“It has always been a dream of mine to play that kind of music,” he says, and this summer, almost fifty years since Don Messer’s TV show was cancelled, he will bring that era and that music to life with a special Tribute to Don Messer at the Harbourfront Theatre, following the format of the beloved CBC show, with a full stage of performers working to truly “recreate the sound.”
In September, the show will play in Bright, Ontario, at Walters Dinner Theatre, a 150-person venue. “That’s going to be a real treat for me,” Gary says, looking forward to “new faces, new venues, and new people.” They were originally booked for six nights and now have sold out nine. “I don’t even know where Bright is, but we’ll find it,” he laughs.
“I always wished I could get into that kind of lifestyle, where you could make a living as a musician. But it is almost impossible,” he says. “It’s like being a fisherman, I guess. I’m in the same boat. I work hard in the summer and look for work all winter.”
When Gary started out, he recalls, “I was making more in one night than my father was making in a week. Then,” he smiles, “you find out that doesn’t go on forever.” Gary added guitar-playing to fiddling when “Elvis Presley and the boys came along, and the fiddle was ‘out.’” He played rock-and-roll for crowds of 800 with the Tremtones at The Rollaway and fiddle tunes at country dances. When the venues were full and plenty, and he was easily playing live music four nights a week with “modern and old-time” dances. “That faded away,” he says.
“I worked construction, I drove a taxi, but in the back of my mind, I always wanted to play music, and I couldn’t come to terms with it that I couldn’t make a living. I should have taken the advice I gave my son, to get the heck out of here,” he muses. But other than studying and touring, Gary never left.

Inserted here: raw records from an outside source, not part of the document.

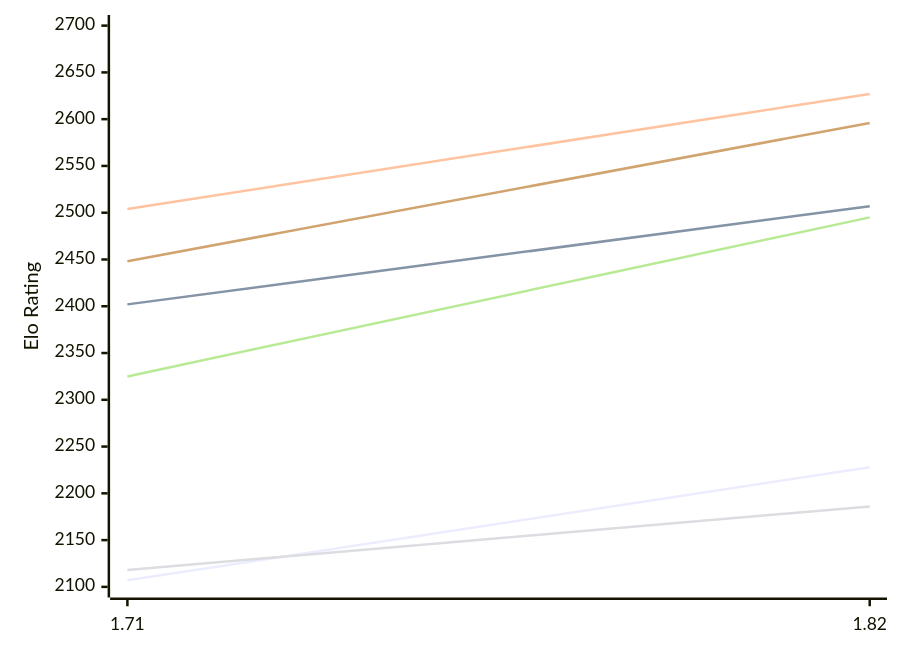
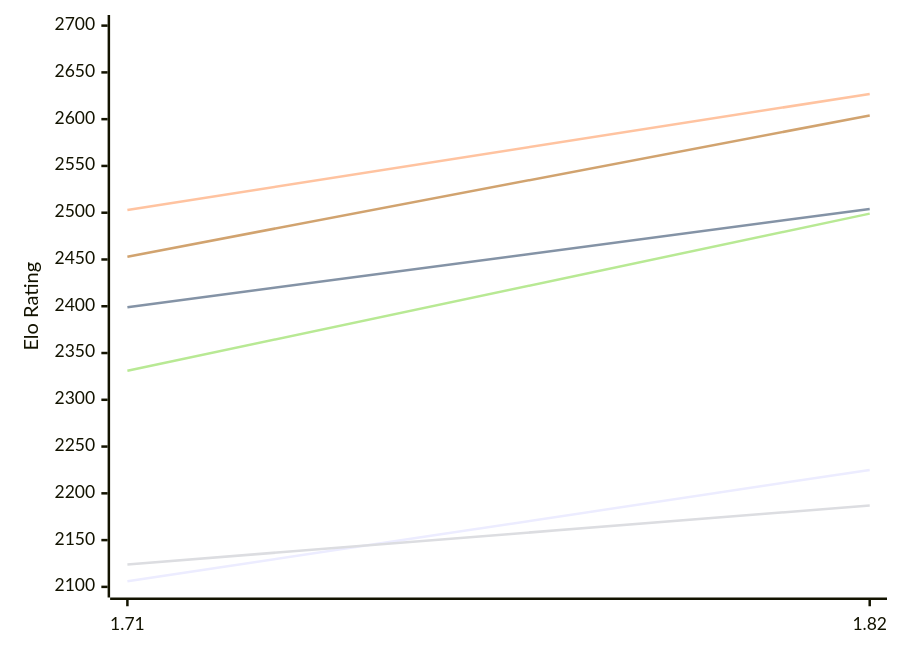
The first of 2 diagrams in engines/Amira.md (computer-chess-index/cci), drawn with Mermaid before and after one commit. The commit also changed other lines of this file, not shown here.

Commit message:
Update CCI Ratings (ELO VLTC) - 2026-11-23

````diff
--- a/engines/Amira.md
+++ b/engines/Amira.md
@@ -50,12 +50,12 @@
 ```mermaid
 %%{init: {"theme":"base","themeVariables":{"seriesColors:['#a3a3a3','#222221','#faa371']}}}%%
 xychart-beta
   x-axis ["1.71", "1.82"]
   y-axis "Elo Rating" 2100 --> 2700
-  line "E1: STC (8.0+0.08s)" [2107, 2228]
-  line "E1: LTC (60.0+0.60s)" [2402, 2507]
-  line "E1: VLTC (2m24s+1.12s)" [2504, 2627]
-  line "P1: STC (8.0+0.08s)" [2118, 2186]
-  line "P1: LTC (60.0+0.60s)" [2325, 2495]
-  line "P1: VLTC (2m24s+1.12s)" [2448, 2596]
+  line "E1: STC (8.0+0.08s)" [2106, 2225]
+  line "E1: LTC (60.0+0.60s)" [2399, 2504]
+  line "E1: VLTC (2m24s+1.12s)" [2503, 2627]
+  line "P1: STC (8.0+0.08s)" [2124, 2187]
+  line "P1: LTC (60.0+0.60s)" [2331, 2499]
+  line "P1: VLTC (2m24s+1.12s)" [2453, 2604]
 ```
````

Gary got a degree at Lakehead University in clinical psychology and later studied counselling psychology through distance education, “but,” he says with a rueful shake of his head, “it only made me a smarter fiddle player.”
“When you’re young, everything seems easy,” he reflects. “If I worked at 25 the same number of hours on the fiddle I do now, I’d be a lot further ahead. But I didn’t start to appreciate the gift I had until I was older. Not everyone has that gift. And I thought, ‘I’d better start watering this plant.’” Most days, he practices several hours a day.
Gary says. “These are the good old days, today.”
And yet, with music providing “no pension, no health benefits, no vacation,” Gary says, “I’m going to keep playing until I can’t play anymore.” Playing ceilidhs or pig-and-whistles Monday nights at Stanley Bridge and Thursdays at New London, he says, “The dream is still there for me. You gotta have a dream. Every night, you never know who’ll be in the audience, and maybe they’ll like it, and maybe they won’t—but maybe they’ll get you to play another time.”